## YOUR GOAL
Repeat the entries below exactly as they appear, with no pictures.

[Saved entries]
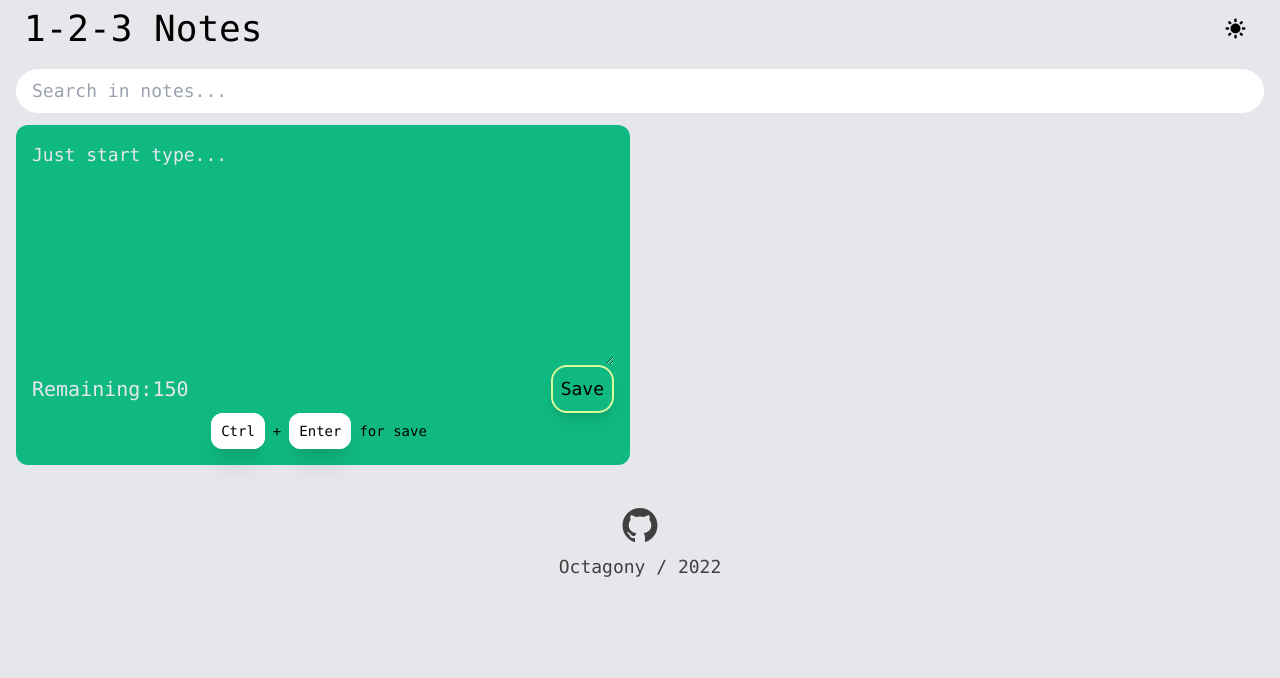
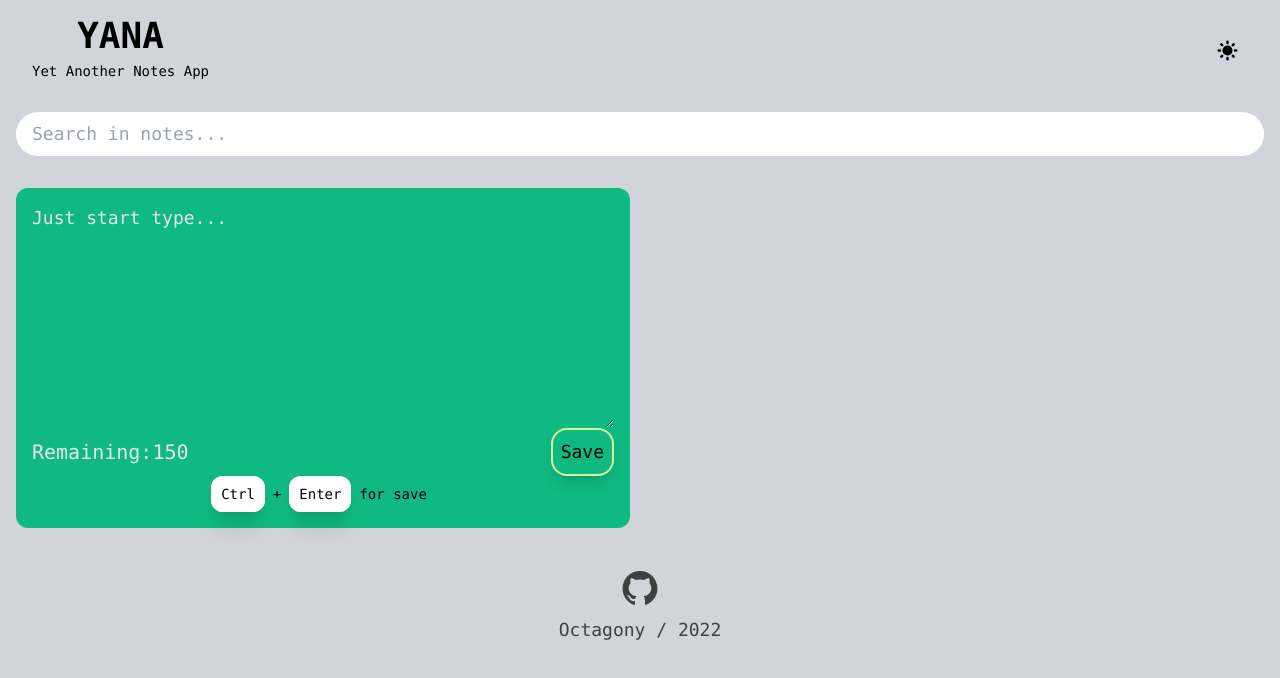
Before and after one commit to octagony/YANA, a React (Create React App) app: page / in a window 1280 px wide. Shown: the top 678 px of the page. Built offline with nearby package versions, Linux system fonts and the light colour scheme.

Commit message:
[2.0] Rename to YANA, change bg colors

```diff
--- a/package.json
+++ b/package.json
@@ -1,5 +1,5 @@
 {
-  "name": "1-2-3-notes",
+  "name": "Yet-Another-Notes-App",
   "version": "0.1.0",
   "private": true,
   "dependencies": {
--- a/public/index.html
+++ b/public/index.html
@@ -30,7 +30,7 @@
       color="#5bbad5"
     />
     <meta name="msapplication-TileColor" content="#da532c" />
-    <title>1-2-3 Notes</title>
+    <title>YANA</title>
   </head>
   <body>
     <noscript>You need to enable JavaScript to run this app.</noscript>
--- a/src/App.js
+++ b/src/App.js
@@ -1,6 +1,6 @@
 import { useEffect } from "react";
 import useTheme from "./store/useTheme.jsx";
-import { useNotes } from "./store/useNotes.jsx";
+import { useNotes } from "./store/useNotes";
 import Header from "./components/Header";
 import NotesGrid from "./components/NotesGrid";
 import SearchBar from "./components/SearchBar";
--- a/src/components/Header.jsx
+++ b/src/components/Header.jsx
@@ -3,8 +3,11 @@ import ThemeToggle from "./ThemeToggle";
 
 const Header = () => {
   return (
-    <header className="p-2 flex justify-between items-center mb-3">
-      <h1 className="text-4xl dark:text-white">1-2-3 Notes</h1>
+    <header className="p-4 flex justify-between items-center mb-3">
+      <div>
+        <h1 className="text-4xl font-bold text-center dark:text-white">YANA</h1>
+        <span className="text-sm dark:text-white">Yet Another Notes App</span>
+      </div>
       <ThemeToggle />
     </header>
   );
--- a/src/components/NewNote.jsx
+++ b/src/components/NewNote.jsx
@@ -1,6 +1,7 @@
 import React, { useState, useEffect } from "react";
 import { useNotes } from "../store/useNotes.jsx";
 
+//TODO
 const NewNote = () => {
   const [notes, addNote] = useNotes((state) => [state.notes, state.addNote]);
   const [textNote, setTextNote] = useState("");
--- a/src/components/SearchBar.jsx
+++ b/src/components/SearchBar.jsx
@@ -7,7 +7,7 @@ const SearchBar = () => {
     state.setInputValue,
   ]);
   return (
-    <div className="mb-3">
+    <div className="mb-8">
       <input
         className="w-full from-neutral-900 outline-none p-2 px-4 rounded-3xl"
         type="search"
--- a/src/components/ThemeToggle.jsx
+++ b/src/components/ThemeToggle.jsx
@@ -5,7 +5,7 @@ import useTheme from "../store/useTheme.jsx";
 const ThemeToggle = () => {
   const [theme, setTheme] = useTheme((state) => [state.theme, state.setTheme]);
   return (
-    <div className="p-2 cursor-pointer" onClick={setTheme}>
+    <div className="p-2 cursor-pointer dark:text-white" onClick={setTheme}>
       {theme === "light" ? <HiSun size={25} /> : <HiMoon size={25} />}
     </div>
   );
--- a/src/index.css
+++ b/src/index.css
@@ -11,5 +11,5 @@ body {
 }
 
 body {
-  @apply bg-gray-200 dark:bg-neutral-700;
+  @apply bg-gray-300 dark:bg-neutral-700;
 }
```
Also changed, not shown: 1 other file (tests, documents, lock files or other folders).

## RESPONSE FOR THIS EXERCISE
Before and after one commit to octagony/YANA, a React (Create React App) app: page / in a window 1280 px wide. Shown: the top 678 px of the page. Built offline with nearby package versions, Linux system fonts and the light colour scheme.

Commit message:
[2.0] Rename to YANA, change bg colors

```diff
--- a/package.json
+++ b/package.json
@@ -1,5 +1,5 @@
 {
-  "name": "1-2-3-notes",
+  "name": "Yet-Another-Notes-App",
   "version": "0.1.0",
   "private": true,
   "dependencies": {
--- a/public/index.html
+++ b/public/index.html
@@ -30,7 +30,7 @@
       color="#5bbad5"
     />
     <meta name="msapplication-TileColor" content="#da532c" />
-    <title>1-2-3 Notes</title>
+    <title>YANA</title>
   </head>
   <body>
     <noscript>You need to enable JavaScript to run this app.</noscript>
--- a/src/App.js
+++ b/src/App.js
@@ -1,6 +1,6 @@
 import { useEffect } from "react";
 import useTheme from "./store/useTheme.jsx";
-import { useNotes } from "./store/useNotes.jsx";
+import { useNotes } from "./store/useNotes";
 import Header from "./components/Header";
 import NotesGrid from "./components/NotesGrid";
 import SearchBar from "./components/SearchBar";
--- a/src/components/Header.jsx
+++ b/src/components/Header.jsx
@@ -3,8 +3,11 @@ import ThemeToggle from "./ThemeToggle";
 
 const Header = () => {
   return (
-    <header className="p-2 flex justify-between items-center mb-3">
-      <h1 className="text-4xl dark:text-white">1-2-3 Notes</h1>
+    <header className="p-4 flex justify-between items-center mb-3">
+      <div>
+        <h1 className="text-4xl font-bold text-center dark:text-white">YANA</h1>
+        <span className="text-sm dark:text-white">Yet Another Notes App</span>
+      </div>
       <ThemeToggle />
     </header>
   );
--- a/src/components/NewNote.jsx
+++ b/src/components/NewNote.jsx
@@ -1,6 +1,7 @@
 import React, { useState, useEffect } from "react";
 import { useNotes } from "../store/useNotes.jsx";
 
+//TODO
 const NewNote = () => {
   const [notes, addNote] = useNotes((state) => [state.notes, state.addNote]);
   const [textNote, setTextNote] = useState("");
--- a/src/components/SearchBar.jsx
+++ b/src/components/SearchBar.jsx
@@ -7,7 +7,7 @@ const SearchBar = () => {
     state.setInputValue,
   ]);
   return (
-    <div className="mb-3">
+    <div className="mb-8">
       <input
         className="w-full from-neutral-900 outline-none p-2 px-4 rounded-3xl"
         type="search"
--- a/src/components/ThemeToggle.jsx
+++ b/src/components/ThemeToggle.jsx
@@ -5,7 +5,7 @@ import useTheme from "../store/useTheme.jsx";
 const ThemeToggle = () => {
   const [theme, setTheme] = useTheme((state) => [state.theme, state.setTheme]);
   return (
-    <div className="p-2 cursor-pointer" onClick={setTheme}>
+    <div className="p-2 cursor-pointer dark:text-white" onClick={setTheme}>
       {theme === "light" ? <HiSun size={25} /> : <HiMoon size={25} />}
     </div>
   );
--- a/src/index.css
+++ b/src/index.css
@@ -11,5 +11,5 @@ body {
 }
 
 body {
-  @apply bg-gray-200 dark:bg-neutral-700;
+  @apply bg-gray-300 dark:bg-neutral-700;
 }
```
Also changed, not shown: 1 other file (tests, documents, lock files or other folders).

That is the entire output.